To properly execute a stride, take a couple minutes after your run to catch your breath and then run 15-35 seconds at a time. Begin slowly and accelerate to 90% of full speed for the final few seconds. Do between 4 and 10 repeats making sure to take enough time between each to fully recover. The purpose is to stimulate the efficiency of movement you tap into when running quickly and reinforce that behavior through repetition.

This engages the neuromuscular system in a similar way to weight lifting. Think of that process as your body improving the communication and coordinated action between your brain and all your muscles. The benefit of strides compared to weight training is that it is running, so it’s 100% specific to your goal. The difference between the shorter strides and fast intervals is you are maximizing peak efficiency without inducing fatigue. Fatigue creates a different training stimulus and can cause you to lose efficiency. Strides are not intended to be a “hard” workout.

Use Hills to Run Faster

For an added benefit, do your strides uphill once or twice a week. The economic benefits of running quickly are amplified when running uphill. The added difficulty of running uphill increases muscle recruitment, further improving your efficiency. Hills also improve mechanical efficiency by emphasizing proper posture and foot strike. The enhanced muscle recruitment will, over time, become part of your natural muscle recruitment pattern, even when running on flat ground.

Long Run Pickups

The final tip is to include some pickups late in your long run. The idea is to pickup the pace for one to several minutes at a time toward the end of the long run. Target anywhere between 10k and marathon effort on the pickups. In between each pickup you should resume your normal long run pace for 5-6 minutes. The pickups recruit fast twitch muscles late in the run when your slow twitch fibers are fatigued. This strengthens the fast twitch fibers and helps improve running economy and leg speed through increased muscle recruitment.

The goal isn’t necessarily to improve your sprint speed, but to close the gap between your sprint speed and your race speed.
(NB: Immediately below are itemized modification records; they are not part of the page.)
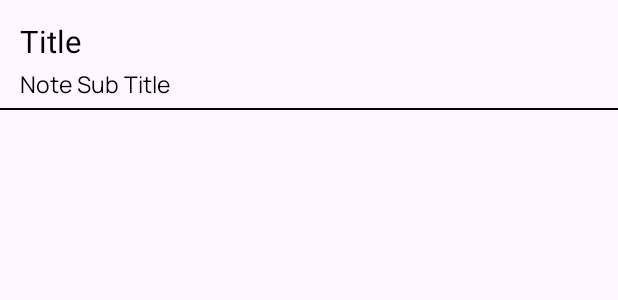
After one commit to VanhMobile/MY_NOTES, an Android app: the layout item_auto_complete_text_view.xml on its own in the app's theme, with its tools: preview values and no code run, on a phone screen of 412 x 824 dp. The commit adds this screen. Shown: the top 300 px of the screen. Run offline under Robolectric (Android 15) with nearby library versions, the phone set to English and light mode, and no system bars; Roboto replaces fonts that are not available here.

Commit message:
update + delete search autocomplete

```diff
--- a/app/src/main/AndroidManifest.xml
+++ b/app/src/main/AndroidManifest.xml
@@ -7,8 +7,6 @@
         android:required="false" />
 
     <uses-permission android:name="android.permission.READ_MEDIA_IMAGES" />
-    <uses-permission android:name="android.permission.CAMERA" />
-    <uses-permission android:name="android.permission.INTERNET" />
 
     <application
         android:allowBackup="true"
--- a/app/src/main/java/com/example/mynotes/BaseFragment.kt
+++ b/app/src/main/java/com/example/mynotes/BaseFragment.kt
@@ -23,4 +23,6 @@ abstract class BaseFragment: Fragment(),CoroutineScope {
         super.onDestroy()
         job.cancel()
     }
+
+
 }
--- a/app/src/main/java/com/example/mynotes/MainActivity.kt
+++ b/app/src/main/java/com/example/mynotes/MainActivity.kt
@@ -3,7 +3,7 @@ package com.example.mynotes
 import androidx.appcompat.app.AppCompatActivity
 import android.os.Bundle
 import androidx.fragment.app.Fragment
-import androidx.fragment.app.FragmentManager
+
 
 class MainActivity : AppCompatActivity() {
     override fun onCreate(savedInstanceState: Bundle?) {
--- /dev/null
+++ b/app/src/main/res/drawable/background_search.xml
@@ -0,0 +1,5 @@
+<?xml version="1.0" encoding="utf-8"?>
+<shape android:shape="rectangle" xmlns:android="http://schemas.android.com/apk/res/android">
+    <solid android:color="@color/lightBlack"/>
+    <corners android:radius="@dimen/_18sdp"/>
+</shape>
--- /dev/null
+++ b/app/src/main/res/layout/item_auto_complete_text_view.xml
@@ -0,0 +1,40 @@
+<?xml version="1.0" encoding="utf-8"?>
+<LinearLayout xmlns:android="http://schemas.android.com/apk/res/android"
+    android:layout_width="match_parent"
+    android:layout_height="wrap_content"
+    android:id="@+id/itemCompleteText"
+    xmlns:app="http://schemas.android.com/apk/res-auto"
+    android:orientation="vertical">
+
+    <TextView
+        android:id="@+id/tvTitle"
+        android:layout_width="match_parent"
+        android:layout_height="wrap_content"
+        android:paddingLeft="@dimen/_10sdp"
+        android:paddingTop="@dimen/_10sdp"
+        android:paddingEnd="@dimen/_10sdp"
+        android:text="@string/note_title"
+        android:textColor="@color/black"
+        android:textSize="@dimen/_16ssp"
+        />
+    <TextView
+        android:id="@+id/tvSubTitle"
+        android:layout_width="match_parent"
+        android:layout_height="wrap_content"
+        android:text="@string/notes_sub_title"
+        android:textSize="@dimen/_12ssp"
+        android:paddingLeft="@dimen/_10sdp"
+        android:paddingRight="@dimen/_10sdp"
+        android:paddingTop="@dimen/_3sdp"
+        android:fontFamily="@font/manrope_regular"
+        android:textColor="@color/black"
+        android:ellipsize="end"
+        android:paddingBottom="@dimen/_4sdp"
+        />
+
+    <View
+        android:layout_width="wrap_content"
+        android:layout_height="1dp"
+        android:background="@color/black"/>
+
+</LinearLayout>
```
Also changed, not shown: app/build.gradle.kts (+8 -3 lines), app/src/main/java/com/example/mynotes/CreateNoteFragment.kt (+45 -3 lines), app/src/main/java/com/example/mynotes/HomeFragment.kt (+54 -2 lines), app/src/main/java/com/example/mynotes/adapter/CompleteTextAdapter.kt (added, +32 -0 lines), app/src/main/java/com/example/mynotes/adapter/NotesAdapter.kt (+24 -7 lines), app/src/main/java/com/example/mynotes/dao/NotesDao.kt (+7 -0 lines), app/src/main/res/layout/fragment_home.xml (+21 -17 lines), app/src/main/res/layout/item_rv_note.xml (+14 -6 lines).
You may not be closing your next race at 3:40 mile pace, but improved running economy will help you to run faster and stay healthier. Strength = Speed.